* _Working data_
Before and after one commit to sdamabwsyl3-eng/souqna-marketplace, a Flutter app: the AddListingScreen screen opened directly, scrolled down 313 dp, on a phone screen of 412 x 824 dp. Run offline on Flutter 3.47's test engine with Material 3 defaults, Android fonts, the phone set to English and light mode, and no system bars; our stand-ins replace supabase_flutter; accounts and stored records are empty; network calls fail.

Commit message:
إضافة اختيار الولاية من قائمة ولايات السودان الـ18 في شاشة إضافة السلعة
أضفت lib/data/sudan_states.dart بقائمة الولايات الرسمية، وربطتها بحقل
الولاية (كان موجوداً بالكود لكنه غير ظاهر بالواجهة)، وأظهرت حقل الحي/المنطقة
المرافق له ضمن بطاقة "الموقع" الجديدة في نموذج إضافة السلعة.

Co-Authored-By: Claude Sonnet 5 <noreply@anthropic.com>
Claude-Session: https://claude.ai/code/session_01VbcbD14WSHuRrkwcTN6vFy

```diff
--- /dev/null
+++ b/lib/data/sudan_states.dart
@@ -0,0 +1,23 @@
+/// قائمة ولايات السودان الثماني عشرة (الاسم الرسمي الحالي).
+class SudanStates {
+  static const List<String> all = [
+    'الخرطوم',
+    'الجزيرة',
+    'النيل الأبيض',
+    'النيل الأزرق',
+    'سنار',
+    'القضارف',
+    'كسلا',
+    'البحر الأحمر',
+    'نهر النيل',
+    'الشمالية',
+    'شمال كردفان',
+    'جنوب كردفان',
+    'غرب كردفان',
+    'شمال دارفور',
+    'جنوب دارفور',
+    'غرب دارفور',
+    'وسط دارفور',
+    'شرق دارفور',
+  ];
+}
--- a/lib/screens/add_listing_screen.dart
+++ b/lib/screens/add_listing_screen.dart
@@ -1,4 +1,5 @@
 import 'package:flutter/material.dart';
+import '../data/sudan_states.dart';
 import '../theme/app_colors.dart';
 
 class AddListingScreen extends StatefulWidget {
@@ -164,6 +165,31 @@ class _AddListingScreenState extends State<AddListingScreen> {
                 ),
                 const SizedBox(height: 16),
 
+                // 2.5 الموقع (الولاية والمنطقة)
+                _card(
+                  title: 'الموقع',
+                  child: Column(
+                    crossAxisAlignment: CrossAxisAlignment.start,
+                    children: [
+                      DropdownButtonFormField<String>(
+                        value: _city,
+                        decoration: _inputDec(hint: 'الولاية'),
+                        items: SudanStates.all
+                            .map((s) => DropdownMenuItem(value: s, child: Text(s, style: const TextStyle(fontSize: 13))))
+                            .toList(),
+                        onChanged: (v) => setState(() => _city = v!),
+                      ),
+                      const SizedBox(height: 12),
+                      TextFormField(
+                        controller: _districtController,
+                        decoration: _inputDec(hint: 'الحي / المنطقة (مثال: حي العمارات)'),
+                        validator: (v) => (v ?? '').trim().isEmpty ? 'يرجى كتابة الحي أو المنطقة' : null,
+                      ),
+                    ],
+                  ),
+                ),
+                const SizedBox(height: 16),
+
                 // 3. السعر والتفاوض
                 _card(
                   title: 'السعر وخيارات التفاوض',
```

* _Task statement_
Would you repeat each of the records above exactly?

* _Task response_
Before and after one commit to sdamabwsyl3-eng/souqna-marketplace, a Flutter app: the AddListingScreen screen opened directly, scrolled down 313 dp, on a phone screen of 412 x 824 dp. Run offline on Flutter 3.47's test engine with Material 3 defaults, Android fonts, the phone set to English and light mode, and no system bars; our stand-ins replace supabase_flutter; accounts and stored records are empty; network calls fail.

Commit message:
إضافة اختيار الولاية من قائمة ولايات السودان الـ18 في شاشة إضافة السلعة
أضفت lib/data/sudan_states.dart بقائمة الولايات الرسمية، وربطتها بحقل
الولاية (كان موجوداً بالكود لكنه غير ظاهر بالواجهة)، وأظهرت حقل الحي/المنطقة
المرافق له ضمن بطاقة "الموقع" الجديدة في نموذج إضافة السلعة.

Co-Authored-By: Claude Sonnet 5 <noreply@anthropic.com>
Claude-Session: https://claude.ai/code/session_01VbcbD14WSHuRrkwcTN6vFy

```diff
--- /dev/null
+++ b/lib/data/sudan_states.dart
@@ -0,0 +1,23 @@
+/// قائمة ولايات السودان الثماني عشرة (الاسم الرسمي الحالي).
+class SudanStates {
+  static const List<String> all = [
+    'الخرطوم',
+    'الجزيرة',
+    'النيل الأبيض',
+    'النيل الأزرق',
+    'سنار',
+    'القضارف',
+    'كسلا',
+    'البحر الأحمر',
+    'نهر النيل',
+    'الشمالية',
+    'شمال كردفان',
+    'جنوب كردفان',
+    'غرب كردفان',
+    'شمال دارفور',
+    'جنوب دارفور',
+    'غرب دارفور',
+    'وسط دارفور',
+    'شرق دارفور',
+  ];
+}
--- a/lib/screens/add_listing_screen.dart
+++ b/lib/screens/add_listing_screen.dart
@@ -1,4 +1,5 @@
 import 'package:flutter/material.dart';
+import '../data/sudan_states.dart';
 import '../theme/app_colors.dart';
 
 class AddListingScreen extends StatefulWidget {
@@ -164,6 +165,31 @@ class _AddListingScreenState extends State<AddListingScreen> {
                 ),
                 const SizedBox(height: 16),
 
+                // 2.5 الموقع (الولاية والمنطقة)
+                _card(
+                  title: 'الموقع',
+                  child: Column(
+                    crossAxisAlignment: CrossAxisAlignment.start,
+                    children: [
+                      DropdownButtonFormField<String>(
+                        value: _city,
+                        decoration: _inputDec(hint: 'الولاية'),
+                        items: SudanStates.all
+                            .map((s) => DropdownMenuItem(value: s, child: Text(s, style: const TextStyle(fontSize: 13))))
+                            .toList(),
+                        onChanged: (v) => setState(() => _city = v!),
+                      ),
+                      const SizedBox(height: 12),
+                      TextFormField(
+                        controller: _districtController,
+                        decoration: _inputDec(hint: 'الحي / المنطقة (مثال: حي العمارات)'),
+                        validator: (v) => (v ?? '').trim().isEmpty ? 'يرجى كتابة الحي أو المنطقة' : null,
+                      ),
+                    ],
+                  ),
+                ),
+                const SizedBox(height: 16),
+
                 // 3. السعر والتفاوض
                 _card(
                   title: 'السعر وخيارات التفاوض',
```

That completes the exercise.